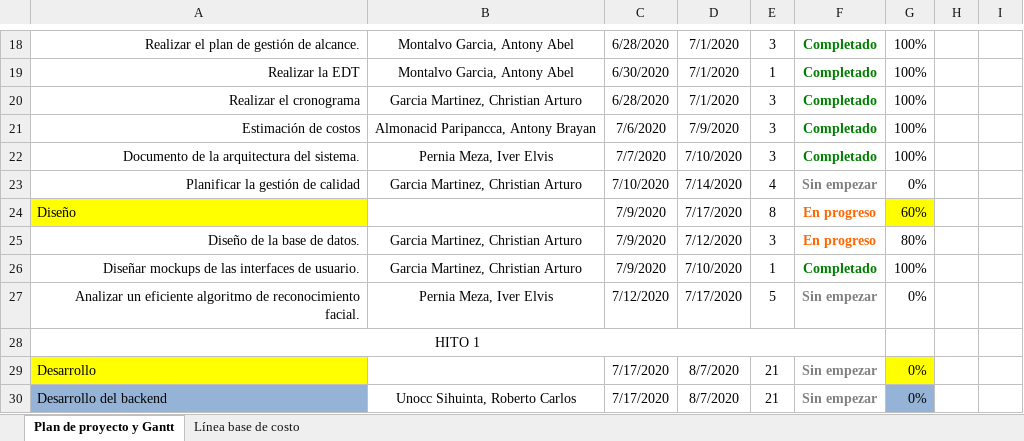
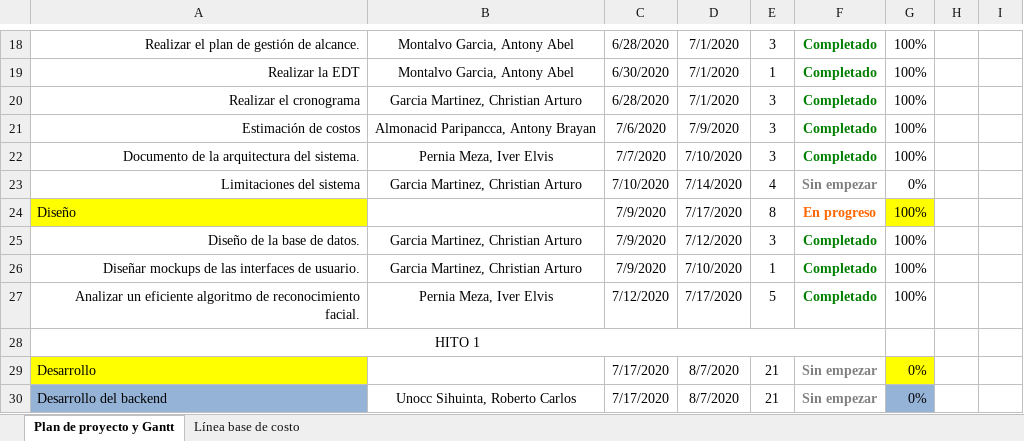
Before and after one commit to antonyMontalvo/FaceSolutions, an Excel workbook: desarrollo/FRSIAAATR/Gestión/FRSIAAATR_C.xlsx, sheet Plan de proyecto y Gantt, drawn as a sheet; only a part is shown, gaps mark what is left out; values as stored, in another font and other column widths than the file's, no borders; charts and pictures not drawn; the diff names each change by its address in the sheet, - before the commit and + after, or states it on an @@ line.

```diff
--- a/desarrollo/FRSIAAATR/Gestión/FRSIAAATR_C.xlsx (sheet Plan de proyecto y Gantt)
+++ b/desarrollo/FRSIAAATR/Gestión/FRSIAAATR_C.xlsx (sheet Plan de proyecto y Gantt)
-A23: Planificar la gestión de calidad
+A23: Limitaciones del sistema
-G24: 60%
+G24: 100%
-F25: En progreso
+F25: Completado
-F25 text colour: #FF6600
+F25 text colour: #008000
-G25: 80%
+G25: 100%
-F27: Sin empezar
+F27: Completado
-F27 text colour: #808080
+F27 text colour: #008000
-G27: 0%
+G27: 100%
```
Also changed, not shown: charts or pictures, 1 other file.
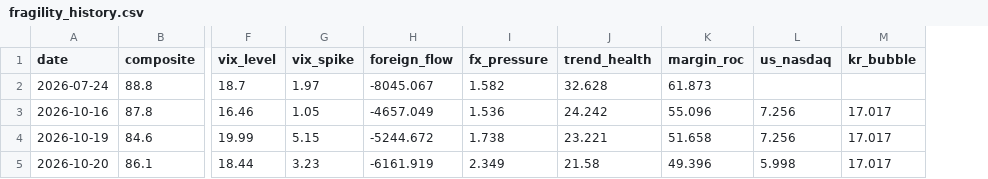
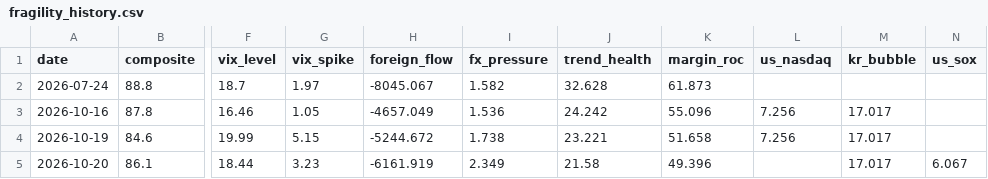
Before and after one commit to cwen019-source/Stock-market-fragility-detection, a CSV file: fragility_history.csv, drawn as a sheet; only a part is shown, gaps mark what is left out; the diff names each change by its address in the sheet, - before the commit and + after, or states it on an @@ line.

```diff
--- a/fragility_history.csv
+++ b/fragility_history.csv
+column N (us_sox), row 5: 6.067
-L5 (us_nasdaq): 5.998
+L5 (us_nasdaq): (empty)
```
Also changed, not shown: 3 other files.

Task brief: Lines holding the word "each" in the entries above are the ones to pull out. Copy them all.

Written solution:
Before and after one commit to antonyMontalvo/FaceSolutions, an Excel workbook: desarrollo/FRSIAAATR/Gestión/FRSIAAATR_C.xlsx, sheet Plan de proyecto y Gantt, drawn as a sheet; only a part is shown, gaps mark what is left out; values as stored, in another font and other column widths than the file's, no borders; charts and pictures not drawn; the diff names each change by its address in the sheet, - before the commit and + after, or states it on an @@ line.
Before and after one commit to cwen019-source/Stock-market-fragility-detection, a CSV file: fragility_history.csv, drawn as a sheet; only a part is shown, gaps mark what is left out; the diff names each change by its address in the sheet, - before the commit and + after, or states it on an @@ line.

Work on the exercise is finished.